The Tampa Rail Project is an organization currently studying these light rail methods. Advocates for the program cite several reasons for pursuing it. Traffic congestion and urban sprawl are two such topics often raised when cities consider adding rail to their public urban transportation options.

Ed Crawford, public liaison for the Hillsborough Area Regional Transit Authority (HART), would like to see more options for people who choose not to drive. Crawford has been involved in Tampa public transit issues for several years.

?No matter what we do, traffic will get worse,? Crawford said. ?The question is, ?Are you going to have a choice about some alternative mode of transportation???

HARTLine is the proposed organization that would be in charge of the rail system, and has been researching the feasibility of adding rail to the bay area?s public transportation network.

USF student Josef Norgan said public transportation is a vital part of any city, and said Tampa is seriously lacking in this area.

?(Tampa) is a fake city as it is,? he said. ?With the introduction of mass transit, it will be one step closer to being a real city.?

The high-speed rail initiative passed by referendum in last November?s election. The constitution now requires that construction begin on the high-speed train system by 2003.

There is also consideration of a high-speed rail at the federal level, with a Tampa-Orlando connection being a strong candidate for a new Amtrak line. Amtrak operates one high-speed train that runs between Washington D.C. and Boston.

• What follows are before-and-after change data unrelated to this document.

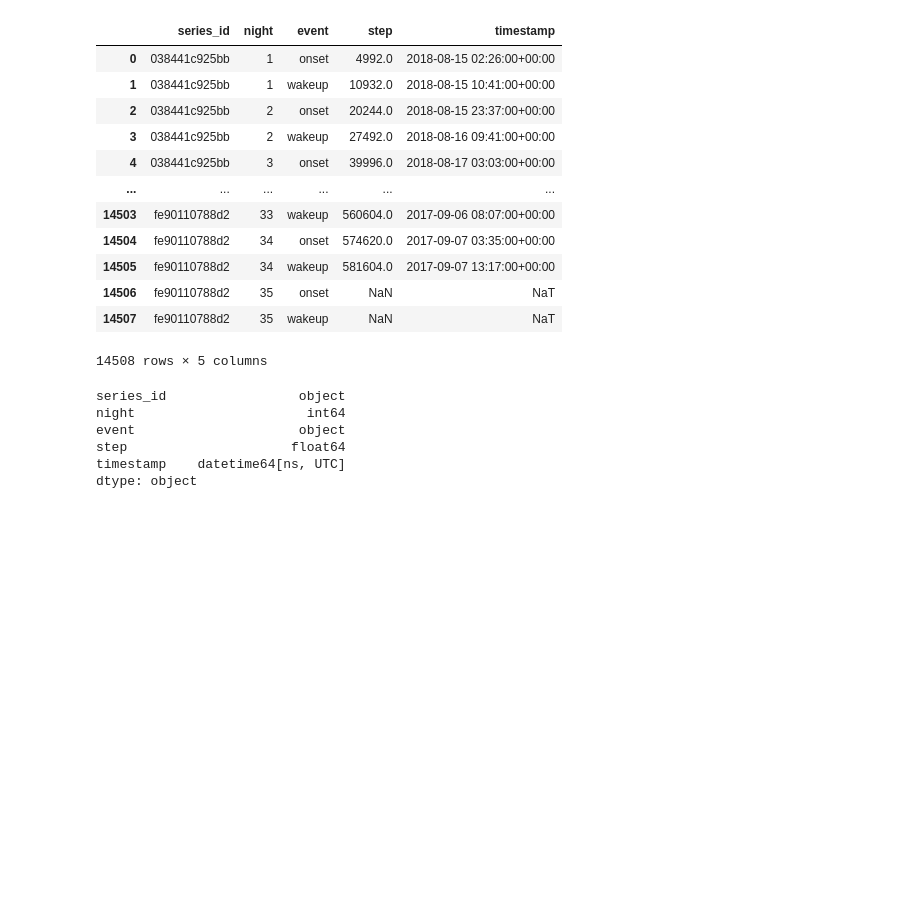
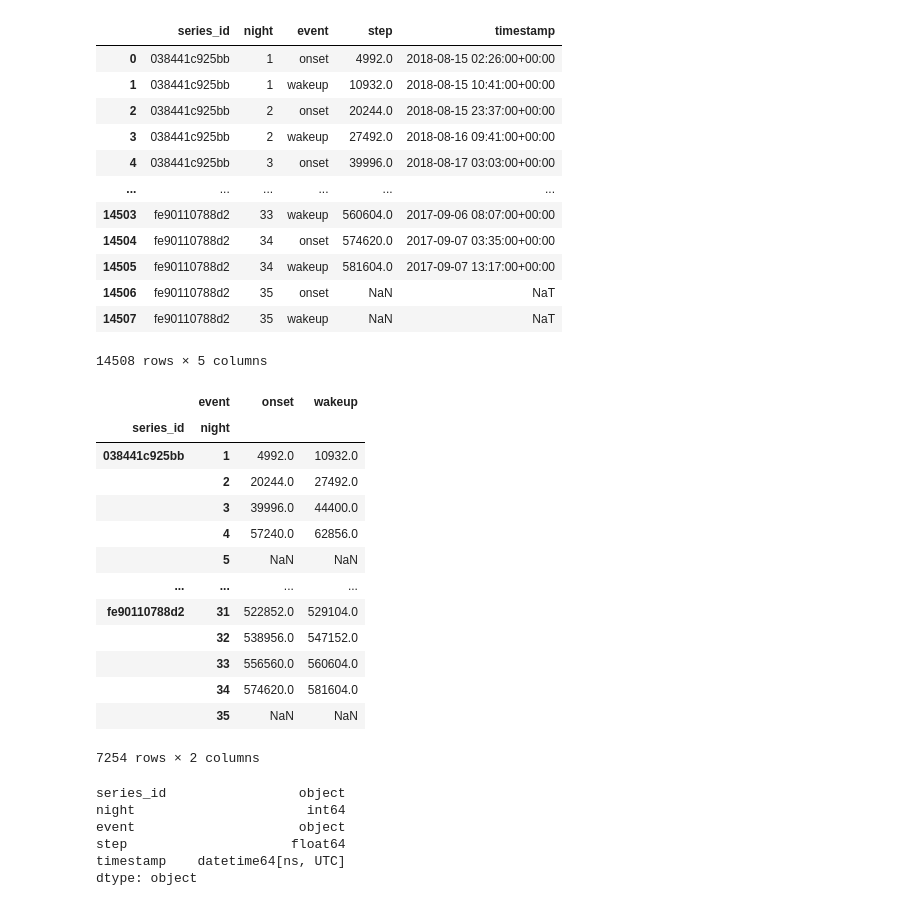
Before and after one commit to RikiTikkiTavi/kaggle-detect_sleep_states, a Jupyter notebook: notebooks/1-EDA.ipynb, the cells around one changed output. Saved outputs shown, nothing was run; the diff lists cells and outputs as text; code cells hidden in the pictures; blank space fills up the shorter version.

```diff
--- a/notebooks/1-EDA.ipynb
+++ b/notebooks/1-EDA.ipynb
@@ -46,6 +46,25 @@ df_train_events
 | 14506 | fe90110788d2 | 35 | onset | NaN | NaT |
 | 14507 | fe90110788d2 | 35 | wakeup | NaN | NaT |
 14508 rows × 5 columns
+# %%
+import polars as pl
+import pandas as pd
+df_train_events.pivot(columns="event", index=["series_id", "night"], values="step")
+# %% [output]
+|  | event | onset | wakeup |
+| series_id | night |  |  |
+| 038441c925bb | 1 | 4992.0 | 10932.0 |
+|  | 2 | 20244.0 | 27492.0 |
+|  | 3 | 39996.0 | 44400.0 |
+|  | 4 | 57240.0 | 62856.0 |
+|  | 5 | NaN | NaN |
+| ... | ... | ... | ... |
+| fe90110788d2 | 31 | 522852.0 | 529104.0 |
+|  | 32 | 538956.0 | 547152.0 |
+|  | 33 | 556560.0 | 560604.0 |
+|  | 34 | 574620.0 | 581604.0 |
+|  | 35 | NaN | NaN |
+7254 rows × 2 columns
 # %%
 df_train_events.dtypes
 # %% [output]
```
Also changed, not shown: 2 other files.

Steven Polzin, senior research associate at USF?s Center for Urban Transportation Research, said the Tampa Rail Project will most likely present voters with an opportunity to show their support with their pockets. Voters will decide whether they are willing to pay for a finalized project plan with tax dollars. The cost of the project depends on which plan citizens choose to implement and how long it takes to begin building. Every year it is delayed, the costs increase. The current estimates range from approximately $600 million to just over $1.2 billion.

If a new rail is to exist in Tampa?s future, it will likely be paid for by a combination of federal, state and local funds. The figures presented at the first public hearing claimed it is likely that federal money will pay for half of the project while state and local funds each would pay approximately 25 percent of the remaining costs.

County Commissioner Jan Platt supports the idea of further activating downtown by making it the center of public transportation. She called herself ?a strong supporter of public transportation.?

?All major transit systems should feed to downtown,? Platt said.

She said that downtown should serve as the hub of a rail transit program in Hillsborough County?s transportation network.

Polzin said that Tampa does not have the same degree of consensus as other areas and that this is a challenge to forming a vision like those formed in other cities.

?Tampa is beginning to rethink downtown?s function,? Polzin said. ?And (it?s) leaning toward adding residences and entertainment opportunities, thereby making it a 24 hour use area.?

USF student Aida Progri was excited by the idea that trains might be available for public transport in the not-too-distant future. Progri is from Albania, and said she was amazed at the lack of mass transit in Tampa compared to Europe.

While the current rail proposal does not extend to her home in Clearwater, she said she would be willing to pay a higher sales tax to begin the process of bringing rail to the Tampa region.

?I?m going to be in this area for a while,? she said. ?I?d prefer public transit to driving.?

Contact Robert J. Cooksey at